- EXERCISE DETAILS
If an entry contains a picture, leave the picture out and reproduce everything else in the records below exactly.

- DATA FOR PROCESSING

>>>

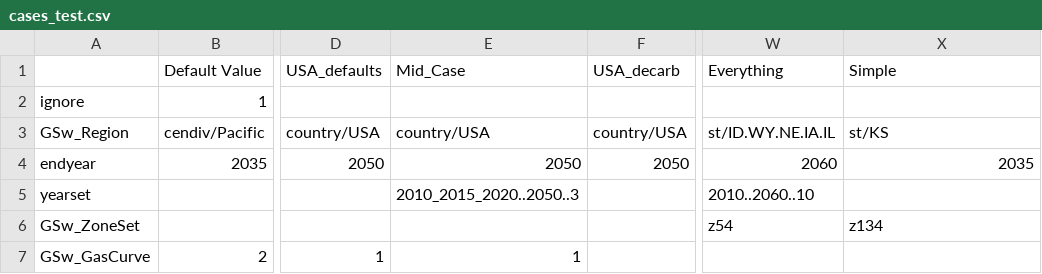
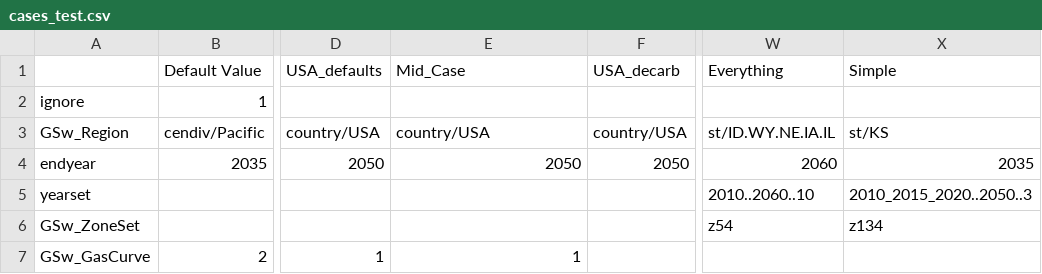
Before and after one commit to ReEDS-Model/ReEDS, a CSV file: cases_test.csv, drawn as a sheet; only a part is shown, gaps mark what is left out; the diff names each change by its address in the sheet, - before the commit and + after, or states it on an @@ line.

```diff
--- a/cases_test.csv
+++ b/cases_test.csv
-E5 (Mid_Case): 2010_2015_2020..2050..3
+E5 (Mid_Case): (empty)
-X5 (Simple): (empty)
+X5 (Simple): 2010_2015_2020..2050..3
```
Also changed, not shown: cases_examples.csv, 1 other file.
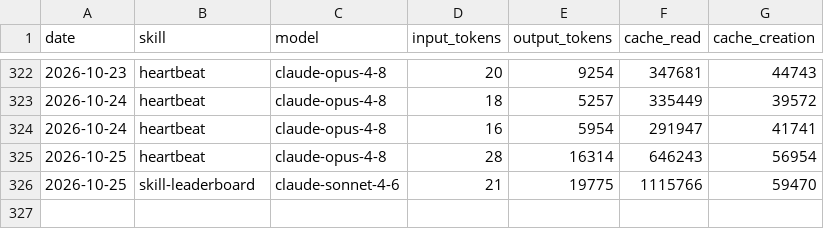
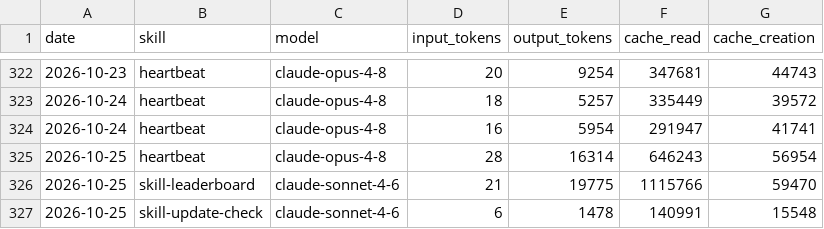
Before and after one commit to swarm-ai-research/aeon-atlas, a CSV file: memory/token-usage.csv, drawn as a sheet; only a part is shown, gaps mark what is left out; the diff names each change by its address in the sheet, - before the commit and + after, or states it on an @@ line.

Commit message:
chore(skill-update-check): auto-commit 2026-10-25

```diff
--- a/memory/token-usage.csv
+++ b/memory/token-usage.csv
+row 327: 2026-10-25 | skill-update-check | claude-sonnet-4-6 | 6 | 1478 | 140991 | 15548
```
Also changed, not shown: 2 other files.
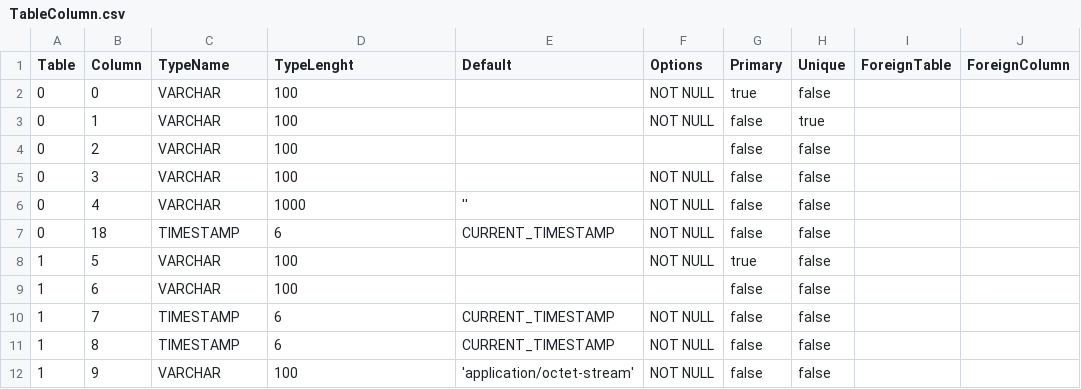
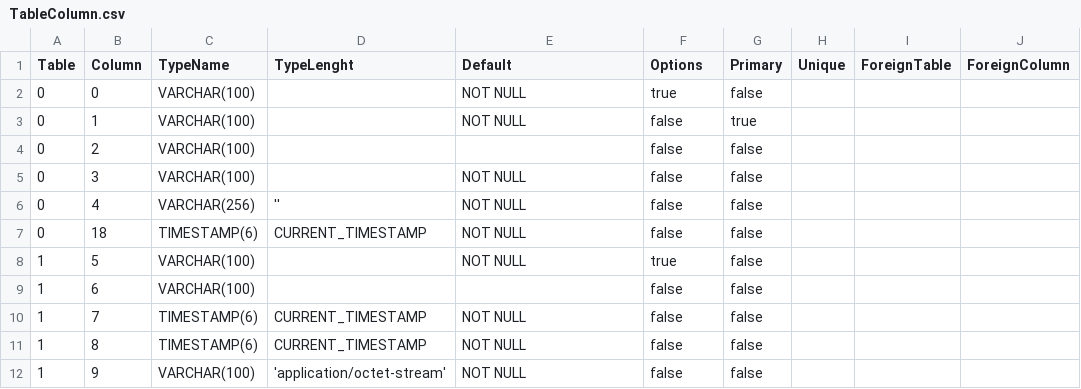
Before and after one commit to prrvchr/dDriveOOo, a CSV file: DropboxOOo/hsqldb/TableColumn.csv, drawn as a sheet; only a part is shown; the diff covers the shown part only.

Commit message:
ResultSetType Fix

```diff
--- a/DropboxOOo/hsqldb/TableColumn.csv
+++ b/DropboxOOo/hsqldb/TableColumn.csv
@@ -1,12 +1,12 @@
 Table|Column|TypeName|TypeLenght|Default|Options|Primary|Unique|ForeignTable|ForeignColumn
-0|0|VARCHAR|100||NOT NULL|true|false||
-0|1|VARCHAR|100||NOT NULL|false|true||
-0|2|VARCHAR|100|||false|false||
-0|3|VARCHAR|100||NOT NULL|false|false||
-0|4|VARCHAR|1000|''|NOT NULL|false|false||
-0|18|TIMESTAMP|6|CURRENT_TIMESTAMP|NOT NULL|false|false||
-1|5|VARCHAR|100||NOT NULL|true|false||
-1|6|VARCHAR|100|||false|false||
-1|7|TIMESTAMP|6|CURRENT_TIMESTAMP|NOT NULL|false|false||
-1|8|TIMESTAMP|6|CURRENT_TIMESTAMP|NOT NULL|false|false||
-1|9|VARCHAR|100|'application/octet-stream'|NOT NULL|false|false||
+0|0|VARCHAR(100)||NOT NULL|true|false||
+0|1|VARCHAR(100)||NOT NULL|false|true||
+0|2|VARCHAR(100)|||false|false||
+0|3|VARCHAR(100)||NOT NULL|false|false||
+0|4|VARCHAR(256)|''|NOT NULL|false|false||
+0|18|TIMESTAMP(6)|CURRENT_TIMESTAMP|NOT NULL|false|false||
+1|5|VARCHAR(100)||NOT NULL|true|false||
+1|6|VARCHAR(100)|||false|false||
+1|7|TIMESTAMP(6)|CURRENT_TIMESTAMP|NOT NULL|false|false||
+1|8|TIMESTAMP(6)|CURRENT_TIMESTAMP|NOT NULL|false|false||
+1|9|VARCHAR(100)|'application/octet-stream'|NOT NULL|false|false||
```
Also changed, not shown: 3 added rows, 3 removed rows and 74 edited cells elsewhere in this file, 1 other file.
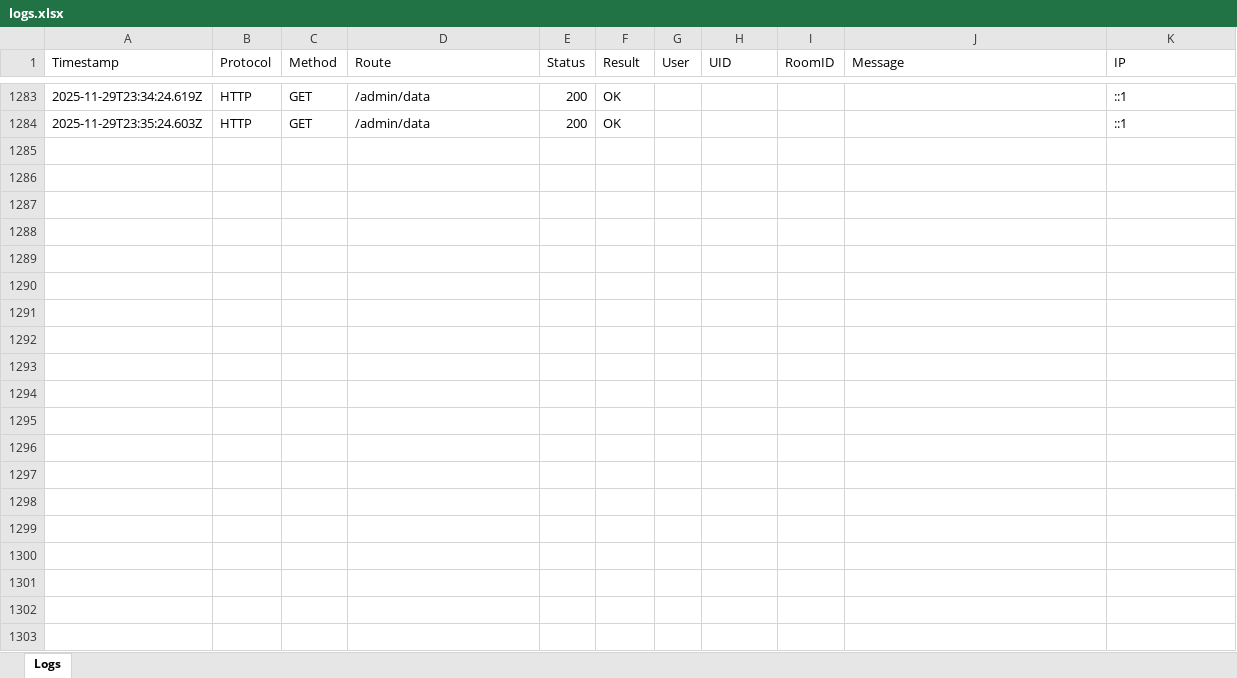
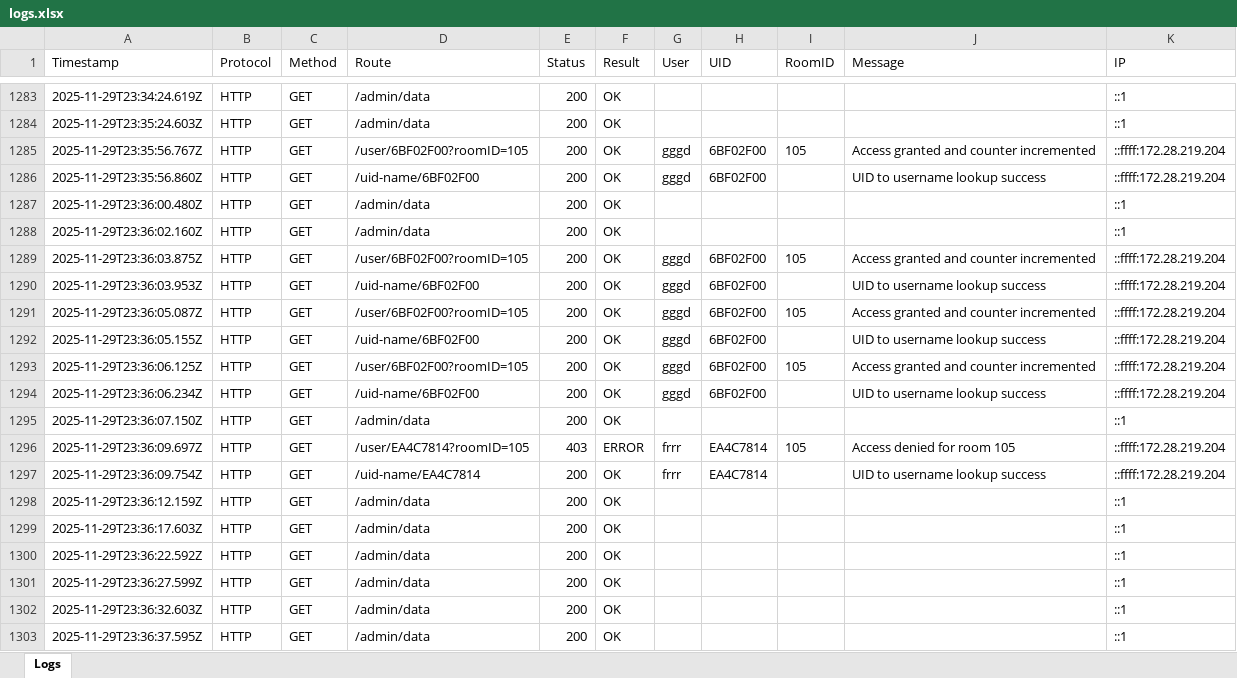
Before and after one commit to Silent0Wings/RFID-SecureDoor-Platform, an Excel workbook: Server/rfid-server-DBS-Http/logs.xlsx, sheet Logs, drawn as a sheet; only a part is shown, gaps mark what is left out; values as stored, in another font and other column widths than the file's, no borders; the diff covers the shown part only; the diff names each change by its address in the sheet, - before the commit and + after, or states it on an @@ line.

Commit message:
Update logs and users Excel files
Refreshed logs.xlsx and users.xlsx with new data. These updates likely reflect recent changes in user information and system logs.

```diff
--- a/Server/rfid-server-DBS-Http/logs.xlsx (sheet Logs)
+++ b/Server/rfid-server-DBS-Http/logs.xlsx (sheet Logs)
+row 1285: 2025-11-29T23:35:56.767Z | HTTP | GET | /user/6BF02F00?roomID=105 | 200 | OK | gggd | 6BF02F00 | 105 | Access granted and counter incremented | ::ffff:172.28.219.204
+row 1286: 2025-11-29T23:35:56.860Z | HTTP | GET | /uid-name/6BF02F00 | 200 | OK | gggd | 6BF02F00 |  | UID to username lookup success | ::ffff:172.28.219.204
+row 1287: 2025-11-29T23:36:00.480Z | HTTP | GET | /admin/data | 200 | OK |  |  |  |  | ::1
+row 1288: 2025-11-29T23:36:02.160Z | HTTP | GET | /admin/data | 200 | OK |  |  |  |  | ::1
+row 1289: 2025-11-29T23:36:03.875Z | HTTP | GET | /user/6BF02F00?roomID=105 | 200 | OK | gggd | 6BF02F00 | 105 | Access granted and counter incremented | ::ffff:172.28.219.204
+row 1290: 2025-11-29T23:36:03.953Z | HTTP | GET | /uid-name/6BF02F00 | 200 | OK | gggd | 6BF02F00 |  | UID to username lookup success | ::ffff:172.28.219.204
+row 1291: 2025-11-29T23:36:05.087Z | HTTP | GET | /user/6BF02F00?roomID=105 | 200 | OK | gggd | 6BF02F00 | 105 | Access granted and counter incremented | ::ffff:172.28.219.204
+row 1292: 2025-11-29T23:36:05.155Z | HTTP | GET | /uid-name/6BF02F00 | 200 | OK | gggd | 6BF02F00 |  | UID to username lookup success | ::ffff:172.28.219.204
+row 1293: 2025-11-29T23:36:06.125Z | HTTP | GET | /user/6BF02F00?roomID=105 | 200 | OK | gggd | 6BF02F00 | 105 | Access granted and counter incremented | ::ffff:172.28.219.204
+row 1294: 2025-11-29T23:36:06.234Z | HTTP | GET | /uid-name/6BF02F00 | 200 | OK | gggd | 6BF02F00 |  | UID to username lookup success | ::ffff:172.28.219.204
+row 1295: 2025-11-29T23:36:07.150Z | HTTP | GET | /admin/data | 200 | OK |  |  |  |  | ::1
+row 1296: 2025-11-29T23:36:09.697Z | HTTP | GET | /user/EA4C7814?roomID=105 | 403 | ERROR | frrr | EA4C7814 | 105 | Access denied for room 105 | ::ffff:172.28.219.204
+row 1297: 2025-11-29T23:36:09.754Z | HTTP | GET | /uid-name/EA4C7814 | 200 | OK | frrr | EA4C7814 |  | UID to username lookup success | ::ffff:172.28.219.204
+row 1298: 2025-11-29T23:36:12.159Z | HTTP | GET | /admin/data | 200 | OK |  |  |  |  | ::1
+row 1299: 2025-11-29T23:36:17.603Z | HTTP | GET | /admin/data | 200 | OK |  |  |  |  | ::1
+row 1300: 2025-11-29T23:36:22.592Z | HTTP | GET | /admin/data | 200 | OK |  |  |  |  | ::1
+row 1301: 2025-11-29T23:36:27.599Z | HTTP | GET | /admin/data | 200 | OK |  |  |  |  | ::1
+row 1302: 2025-11-29T23:36:32.603Z | HTTP | GET | /admin/data | 200 | OK |  |  |  |  | ::1
+row 1303: 2025-11-29T23:36:37.595Z | HTTP | GET | /admin/data | 200 | OK |  |  |  |  | ::1
```
Also changed, not shown: 82 added rows elsewhere in this sheet, Server/rfid-server-DBS-Http/users.xlsx.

<<<

- SOLUTION
Before and after one commit to ReEDS-Model/ReEDS, a CSV file: cases_test.csv, drawn as a sheet; only a part is shown, gaps mark what is left out; the diff names each change by its address in the sheet, - before the commit and + after, or states it on an @@ line.

```diff
--- a/cases_test.csv
+++ b/cases_test.csv
-E5 (Mid_Case): 2010_2015_2020..2050..3
+E5 (Mid_Case): (empty)
-X5 (Simple): (empty)
+X5 (Simple): 2010_2015_2020..2050..3
```
Also changed, not shown: cases_examples.csv, 1 other file.
Before and after one commit to swarm-ai-research/aeon-atlas, a CSV file: memory/token-usage.csv, drawn as a sheet; only a part is shown, gaps mark what is left out; the diff names each change by its address in the sheet, - before the commit and + after, or states it on an @@ line.

Commit message:
chore(skill-update-check): auto-commit 2026-10-25

```diff
--- a/memory/token-usage.csv
+++ b/memory/token-usage.csv
+row 327: 2026-10-25 | skill-update-check | claude-sonnet-4-6 | 6 | 1478 | 140991 | 15548
```
Also changed, not shown: 2 other files.
Before and after one commit to prrvchr/dDriveOOo, a CSV file: DropboxOOo/hsqldb/TableColumn.csv, drawn as a sheet; only a part is shown; the diff covers the shown part only.

Commit message:
ResultSetType Fix

```diff
--- a/DropboxOOo/hsqldb/TableColumn.csv
+++ b/DropboxOOo/hsqldb/TableColumn.csv
@@ -1,12 +1,12 @@
 Table|Column|TypeName|TypeLenght|Default|Options|Primary|Unique|ForeignTable|ForeignColumn
-0|0|VARCHAR|100||NOT NULL|true|false||
-0|1|VARCHAR|100||NOT NULL|false|true||
-0|2|VARCHAR|100|||false|false||
-0|3|VARCHAR|100||NOT NULL|false|false||
-0|4|VARCHAR|1000|''|NOT NULL|false|false||
-0|18|TIMESTAMP|6|CURRENT_TIMESTAMP|NOT NULL|false|false||
-1|5|VARCHAR|100||NOT NULL|true|false||
-1|6|VARCHAR|100|||false|false||
-1|7|TIMESTAMP|6|CURRENT_TIMESTAMP|NOT NULL|false|false||
-1|8|TIMESTAMP|6|CURRENT_TIMESTAMP|NOT NULL|false|false||
-1|9|VARCHAR|100|'application/octet-stream'|NOT NULL|false|false||
+0|0|VARCHAR(100)||NOT NULL|true|false||
+0|1|VARCHAR(100)||NOT NULL|false|true||
+0|2|VARCHAR(100)|||false|false||
+0|3|VARCHAR(100)||NOT NULL|false|false||
+0|4|VARCHAR(256)|''|NOT NULL|false|false||
+0|18|TIMESTAMP(6)|CURRENT_TIMESTAMP|NOT NULL|false|false||
+1|5|VARCHAR(100)||NOT NULL|true|false||
+1|6|VARCHAR(100)|||false|false||
+1|7|TIMESTAMP(6)|CURRENT_TIMESTAMP|NOT NULL|false|false||
+1|8|TIMESTAMP(6)|CURRENT_TIMESTAMP|NOT NULL|false|false||
+1|9|VARCHAR(100)|'application/octet-stream'|NOT NULL|false|false||
```
Also changed, not shown: 3 added rows, 3 removed rows and 74 edited cells elsewhere in this file, 1 other file.
Before and after one commit to Silent0Wings/RFID-SecureDoor-Platform, an Excel workbook: Server/rfid-server-DBS-Http/logs.xlsx, sheet Logs, drawn as a sheet; only a part is shown, gaps mark what is left out; values as stored, in another font and other column widths than the file's, no borders; the diff covers the shown part only; the diff names each change by its address in the sheet, - before the commit and + after, or states it on an @@ line.

Commit message:
Update logs and users Excel files
Refreshed logs.xlsx and users.xlsx with new data. These updates likely reflect recent changes in user information and system logs.

```diff
--- a/Server/rfid-server-DBS-Http/logs.xlsx (sheet Logs)
+++ b/Server/rfid-server-DBS-Http/logs.xlsx (sheet Logs)
+row 1285: 2025-11-29T23:35:56.767Z | HTTP | GET | /user/6BF02F00?roomID=105 | 200 | OK | gggd | 6BF02F00 | 105 | Access granted and counter incremented | ::ffff:172.28.219.204
+row 1286: 2025-11-29T23:35:56.860Z | HTTP | GET | /uid-name/6BF02F00 | 200 | OK | gggd | 6BF02F00 |  | UID to username lookup success | ::ffff:172.28.219.204
+row 1287: 2025-11-29T23:36:00.480Z | HTTP | GET | /admin/data | 200 | OK |  |  |  |  | ::1
+row 1288: 2025-11-29T23:36:02.160Z | HTTP | GET | /admin/data | 200 | OK |  |  |  |  | ::1
+row 1289: 2025-11-29T23:36:03.875Z | HTTP | GET | /user/6BF02F00?roomID=105 | 200 | OK | gggd | 6BF02F00 | 105 | Access granted and counter incremented | ::ffff:172.28.219.204
+row 1290: 2025-11-29T23:36:03.953Z | HTTP | GET | /uid-name/6BF02F00 | 200 | OK | gggd | 6BF02F00 |  | UID to username lookup success | ::ffff:172.28.219.204
+row 1291: 2025-11-29T23:36:05.087Z | HTTP | GET | /user/6BF02F00?roomID=105 | 200 | OK | gggd | 6BF02F00 | 105 | Access granted and counter incremented | ::ffff:172.28.219.204
+row 1292: 2025-11-29T23:36:05.155Z | HTTP | GET | /uid-name/6BF02F00 | 200 | OK | gggd | 6BF02F00 |  | UID to username lookup success | ::ffff:172.28.219.204
+row 1293: 2025-11-29T23:36:06.125Z | HTTP | GET | /user/6BF02F00?roomID=105 | 200 | OK | gggd | 6BF02F00 | 105 | Access granted and counter incremented | ::ffff:172.28.219.204
+row 1294: 2025-11-29T23:36:06.234Z | HTTP | GET | /uid-name/6BF02F00 | 200 | OK | gggd | 6BF02F00 |  | UID to username lookup success | ::ffff:172.28.219.204
+row 1295: 2025-11-29T23:36:07.150Z | HTTP | GET | /admin/data | 200 | OK |  |  |  |  | ::1
+row 1296: 2025-11-29T23:36:09.697Z | HTTP | GET | /user/EA4C7814?roomID=105 | 403 | ERROR | frrr | EA4C7814 | 105 | Access denied for room 105 | ::ffff:172.28.219.204
+row 1297: 2025-11-29T23:36:09.754Z | HTTP | GET | /uid-name/EA4C7814 | 200 | OK | frrr | EA4C7814 |  | UID to username lookup success | ::ffff:172.28.219.204
+row 1298: 2025-11-29T23:36:12.159Z | HTTP | GET | /admin/data | 200 | OK |  |  |  |  | ::1
+row 1299: 2025-11-29T23:36:17.603Z | HTTP | GET | /admin/data | 200 | OK |  |  |  |  | ::1
+row 1300: 2025-11-29T23:36:22.592Z | HTTP | GET | /admin/data | 200 | OK |  |  |  |  | ::1
+row 1301: 2025-11-29T23:36:27.599Z | HTTP | GET | /admin/data | 200 | OK |  |  |  |  | ::1
+row 1302: 2025-11-29T23:36:32.603Z | HTTP | GET | /admin/data | 200 | OK |  |  |  |  | ::1
+row 1303: 2025-11-29T23:36:37.595Z | HTTP | GET | /admin/data | 200 | OK |  |  |  |  | ::1
```
Also changed, not shown: 82 added rows elsewhere in this sheet, Server/rfid-server-DBS-Http/users.xlsx.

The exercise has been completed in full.